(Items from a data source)
- Opening Delimiter -
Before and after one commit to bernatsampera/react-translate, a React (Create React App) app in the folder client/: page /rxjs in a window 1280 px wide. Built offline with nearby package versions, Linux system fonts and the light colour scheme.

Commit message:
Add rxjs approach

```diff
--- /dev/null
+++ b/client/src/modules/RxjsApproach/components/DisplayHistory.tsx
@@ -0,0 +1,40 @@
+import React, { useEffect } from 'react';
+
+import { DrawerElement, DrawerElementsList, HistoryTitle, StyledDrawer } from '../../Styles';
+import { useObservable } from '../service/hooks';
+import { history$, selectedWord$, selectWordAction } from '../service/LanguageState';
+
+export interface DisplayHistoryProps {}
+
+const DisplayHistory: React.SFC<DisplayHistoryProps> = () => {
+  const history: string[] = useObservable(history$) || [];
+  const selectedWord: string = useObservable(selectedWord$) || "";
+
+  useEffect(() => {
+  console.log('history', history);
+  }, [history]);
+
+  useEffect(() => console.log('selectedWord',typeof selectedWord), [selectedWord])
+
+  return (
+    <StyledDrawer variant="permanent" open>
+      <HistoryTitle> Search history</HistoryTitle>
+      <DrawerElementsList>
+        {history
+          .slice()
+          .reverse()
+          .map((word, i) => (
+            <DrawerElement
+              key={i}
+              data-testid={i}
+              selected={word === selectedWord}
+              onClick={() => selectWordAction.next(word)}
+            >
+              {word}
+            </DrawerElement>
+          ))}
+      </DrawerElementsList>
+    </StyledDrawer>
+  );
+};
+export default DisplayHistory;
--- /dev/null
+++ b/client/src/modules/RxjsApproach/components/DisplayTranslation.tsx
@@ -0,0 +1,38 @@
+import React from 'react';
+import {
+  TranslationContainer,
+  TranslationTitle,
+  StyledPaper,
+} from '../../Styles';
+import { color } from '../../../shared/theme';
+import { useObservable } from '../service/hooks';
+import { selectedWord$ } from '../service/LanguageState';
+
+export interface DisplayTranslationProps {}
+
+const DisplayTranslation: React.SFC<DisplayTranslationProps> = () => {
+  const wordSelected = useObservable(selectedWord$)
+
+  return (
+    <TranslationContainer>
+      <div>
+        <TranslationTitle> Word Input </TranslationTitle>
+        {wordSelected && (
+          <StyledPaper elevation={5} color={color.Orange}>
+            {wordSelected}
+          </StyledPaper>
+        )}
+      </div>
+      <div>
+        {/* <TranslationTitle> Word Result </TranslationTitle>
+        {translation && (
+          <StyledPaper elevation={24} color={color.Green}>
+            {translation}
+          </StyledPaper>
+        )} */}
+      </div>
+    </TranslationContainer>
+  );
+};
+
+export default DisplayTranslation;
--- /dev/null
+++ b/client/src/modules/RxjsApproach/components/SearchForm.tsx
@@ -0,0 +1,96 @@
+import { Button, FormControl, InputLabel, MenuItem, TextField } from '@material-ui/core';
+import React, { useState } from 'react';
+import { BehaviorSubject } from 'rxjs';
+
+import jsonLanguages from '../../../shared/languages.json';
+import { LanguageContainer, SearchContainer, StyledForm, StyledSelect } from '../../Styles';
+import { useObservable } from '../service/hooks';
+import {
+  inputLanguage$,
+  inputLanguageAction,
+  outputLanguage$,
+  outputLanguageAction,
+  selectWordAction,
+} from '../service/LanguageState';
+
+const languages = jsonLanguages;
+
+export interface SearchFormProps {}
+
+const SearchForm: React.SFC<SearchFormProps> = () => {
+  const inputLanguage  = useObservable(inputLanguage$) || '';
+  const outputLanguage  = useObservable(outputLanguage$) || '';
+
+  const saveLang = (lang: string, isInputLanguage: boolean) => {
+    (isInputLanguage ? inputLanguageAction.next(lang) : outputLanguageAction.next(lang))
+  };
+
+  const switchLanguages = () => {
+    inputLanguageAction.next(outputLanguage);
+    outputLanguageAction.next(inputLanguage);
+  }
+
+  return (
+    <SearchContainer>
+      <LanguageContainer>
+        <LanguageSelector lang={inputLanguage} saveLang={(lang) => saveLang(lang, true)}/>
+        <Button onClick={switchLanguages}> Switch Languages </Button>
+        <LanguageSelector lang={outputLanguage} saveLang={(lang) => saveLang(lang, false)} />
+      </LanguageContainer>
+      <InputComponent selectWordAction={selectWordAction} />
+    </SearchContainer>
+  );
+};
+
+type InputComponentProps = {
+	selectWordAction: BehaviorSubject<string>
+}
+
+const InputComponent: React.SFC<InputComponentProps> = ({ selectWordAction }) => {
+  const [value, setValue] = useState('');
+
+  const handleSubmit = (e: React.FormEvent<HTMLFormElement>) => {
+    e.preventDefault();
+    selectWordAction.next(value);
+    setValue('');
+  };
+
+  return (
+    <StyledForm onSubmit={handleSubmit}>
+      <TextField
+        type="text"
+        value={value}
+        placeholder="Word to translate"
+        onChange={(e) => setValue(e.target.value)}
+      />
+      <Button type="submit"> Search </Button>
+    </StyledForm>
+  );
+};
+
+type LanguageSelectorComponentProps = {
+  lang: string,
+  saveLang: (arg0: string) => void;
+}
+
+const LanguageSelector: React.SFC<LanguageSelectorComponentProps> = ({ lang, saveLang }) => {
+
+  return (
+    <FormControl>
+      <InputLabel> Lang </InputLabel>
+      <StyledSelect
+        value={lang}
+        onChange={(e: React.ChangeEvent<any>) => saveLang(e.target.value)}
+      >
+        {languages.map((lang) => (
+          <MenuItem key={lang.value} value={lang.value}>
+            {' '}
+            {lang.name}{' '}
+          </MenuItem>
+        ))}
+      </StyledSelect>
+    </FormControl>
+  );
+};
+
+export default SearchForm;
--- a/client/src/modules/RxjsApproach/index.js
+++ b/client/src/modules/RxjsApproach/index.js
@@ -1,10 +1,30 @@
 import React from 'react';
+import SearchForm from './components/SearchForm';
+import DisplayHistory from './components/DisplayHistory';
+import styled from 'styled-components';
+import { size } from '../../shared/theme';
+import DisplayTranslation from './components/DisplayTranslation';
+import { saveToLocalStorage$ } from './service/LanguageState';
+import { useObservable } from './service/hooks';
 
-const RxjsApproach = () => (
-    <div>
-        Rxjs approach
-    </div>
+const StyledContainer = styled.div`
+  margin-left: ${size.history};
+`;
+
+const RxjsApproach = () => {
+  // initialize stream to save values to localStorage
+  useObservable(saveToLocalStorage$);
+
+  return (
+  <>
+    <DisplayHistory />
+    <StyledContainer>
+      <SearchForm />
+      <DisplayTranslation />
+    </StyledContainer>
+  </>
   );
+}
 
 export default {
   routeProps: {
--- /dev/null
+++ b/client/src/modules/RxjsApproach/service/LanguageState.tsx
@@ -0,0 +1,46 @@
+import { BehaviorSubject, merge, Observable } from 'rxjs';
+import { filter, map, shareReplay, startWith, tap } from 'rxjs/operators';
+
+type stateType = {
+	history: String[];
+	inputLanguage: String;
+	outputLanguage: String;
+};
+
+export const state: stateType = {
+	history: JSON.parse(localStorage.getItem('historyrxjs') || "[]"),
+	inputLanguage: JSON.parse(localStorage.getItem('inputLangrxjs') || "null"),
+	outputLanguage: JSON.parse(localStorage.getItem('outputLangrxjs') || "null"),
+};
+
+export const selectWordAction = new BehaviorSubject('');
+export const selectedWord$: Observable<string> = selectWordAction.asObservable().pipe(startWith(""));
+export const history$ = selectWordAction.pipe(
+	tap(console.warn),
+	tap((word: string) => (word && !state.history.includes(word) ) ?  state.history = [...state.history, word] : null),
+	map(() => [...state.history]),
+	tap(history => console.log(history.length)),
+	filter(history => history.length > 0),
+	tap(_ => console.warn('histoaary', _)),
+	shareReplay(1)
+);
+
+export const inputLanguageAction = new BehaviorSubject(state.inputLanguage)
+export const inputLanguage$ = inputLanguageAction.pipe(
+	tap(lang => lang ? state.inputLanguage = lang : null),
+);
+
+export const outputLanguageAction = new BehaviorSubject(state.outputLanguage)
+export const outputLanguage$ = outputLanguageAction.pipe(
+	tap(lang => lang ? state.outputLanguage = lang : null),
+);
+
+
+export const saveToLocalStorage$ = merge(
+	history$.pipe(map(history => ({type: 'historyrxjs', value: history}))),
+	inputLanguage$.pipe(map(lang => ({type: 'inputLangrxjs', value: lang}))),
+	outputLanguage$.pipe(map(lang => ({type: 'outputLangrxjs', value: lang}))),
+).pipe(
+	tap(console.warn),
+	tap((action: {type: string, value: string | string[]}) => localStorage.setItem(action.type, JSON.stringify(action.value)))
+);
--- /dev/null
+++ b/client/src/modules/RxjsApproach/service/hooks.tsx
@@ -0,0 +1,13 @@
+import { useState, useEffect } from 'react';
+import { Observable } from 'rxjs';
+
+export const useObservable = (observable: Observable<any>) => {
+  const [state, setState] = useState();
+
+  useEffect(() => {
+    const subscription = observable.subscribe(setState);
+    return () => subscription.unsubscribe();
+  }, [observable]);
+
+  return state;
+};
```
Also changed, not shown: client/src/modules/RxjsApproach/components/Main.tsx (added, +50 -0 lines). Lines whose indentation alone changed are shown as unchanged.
- Closing Delimiter -
- Opening Delimiter -
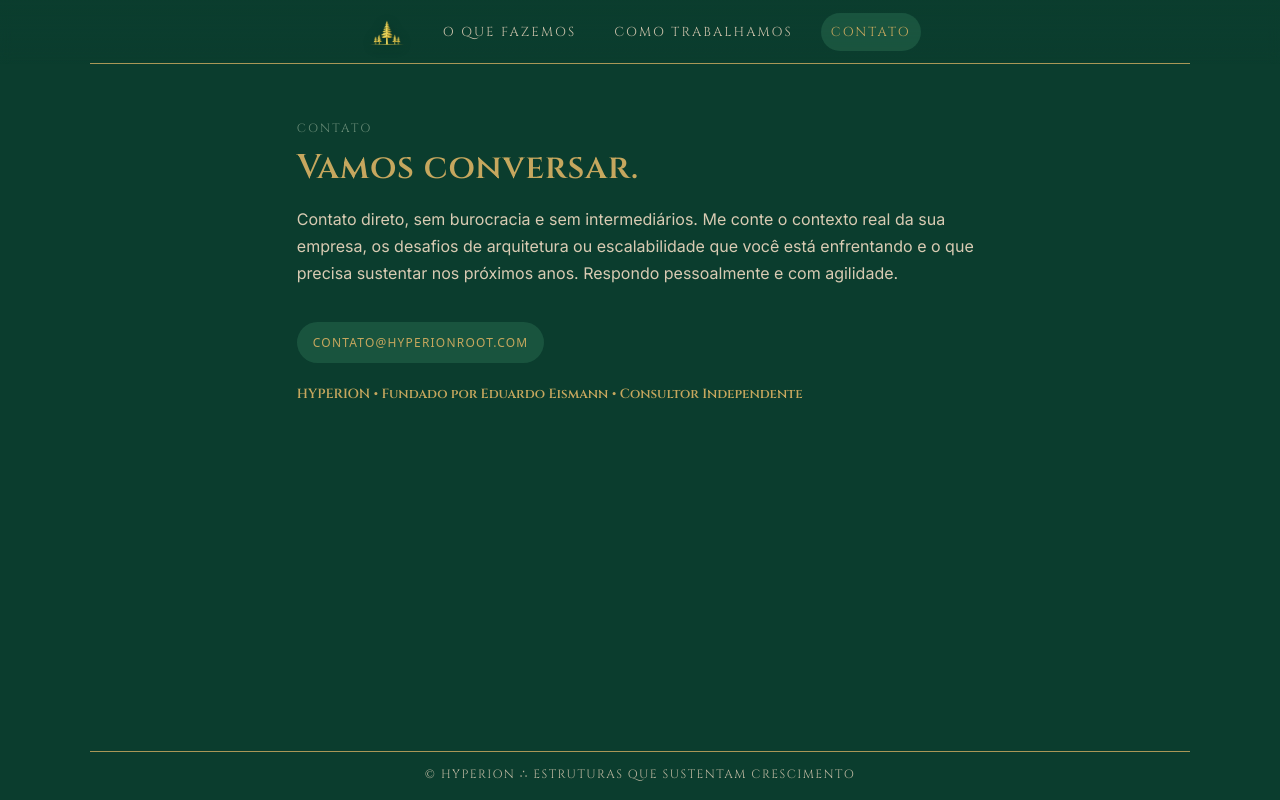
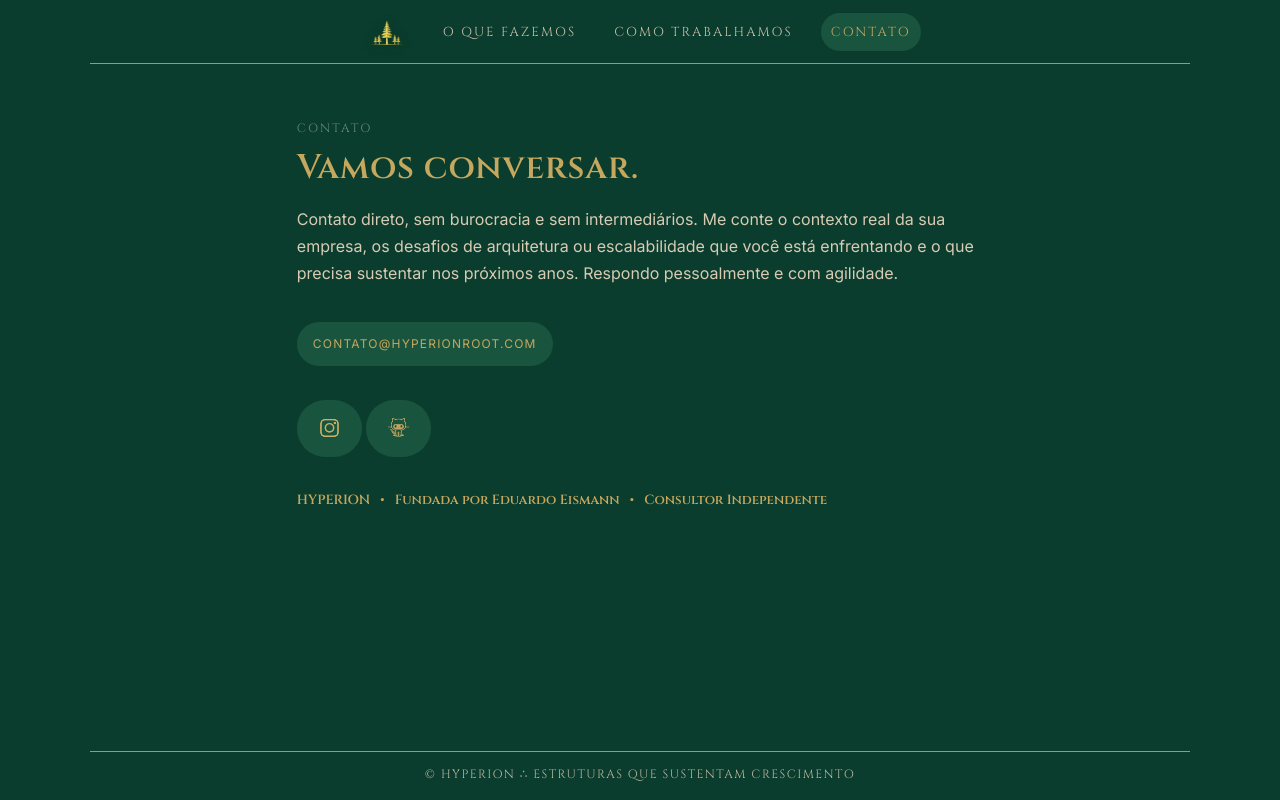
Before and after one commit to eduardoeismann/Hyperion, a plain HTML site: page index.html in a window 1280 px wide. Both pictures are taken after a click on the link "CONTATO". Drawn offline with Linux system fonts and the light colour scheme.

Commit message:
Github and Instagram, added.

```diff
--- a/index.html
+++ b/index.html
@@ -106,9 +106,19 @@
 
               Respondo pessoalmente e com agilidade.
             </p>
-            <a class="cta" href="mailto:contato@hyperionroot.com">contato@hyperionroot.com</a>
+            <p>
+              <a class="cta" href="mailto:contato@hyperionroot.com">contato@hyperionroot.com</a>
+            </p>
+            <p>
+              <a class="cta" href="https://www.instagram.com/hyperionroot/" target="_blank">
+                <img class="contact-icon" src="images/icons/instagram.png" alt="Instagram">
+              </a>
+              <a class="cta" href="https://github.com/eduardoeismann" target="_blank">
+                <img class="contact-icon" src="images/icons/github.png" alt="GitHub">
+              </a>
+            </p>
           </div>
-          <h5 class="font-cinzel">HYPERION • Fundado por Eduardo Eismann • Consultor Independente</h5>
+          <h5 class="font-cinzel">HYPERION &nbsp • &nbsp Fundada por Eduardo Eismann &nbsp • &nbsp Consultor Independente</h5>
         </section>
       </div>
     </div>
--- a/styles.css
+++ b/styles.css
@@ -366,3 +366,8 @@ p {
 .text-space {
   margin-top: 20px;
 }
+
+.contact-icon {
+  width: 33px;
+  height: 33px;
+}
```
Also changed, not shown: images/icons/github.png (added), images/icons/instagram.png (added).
- Closing Delimiter -
## WHAT TO PRODUCE
Note each line above that contains "target" and copy it out.

## WRITTEN REPLY
+        onChange={(e) => setValue(e.target.value)}
+        onChange={(e: React.ChangeEvent<any>) => saveLang(e.target.value)}
+              <a class="cta" href="https://www.instagram.com/hyperionroot/" target="_blank">
+              <a class="cta" href="https://github.com/eduardoeismann" target="_blank">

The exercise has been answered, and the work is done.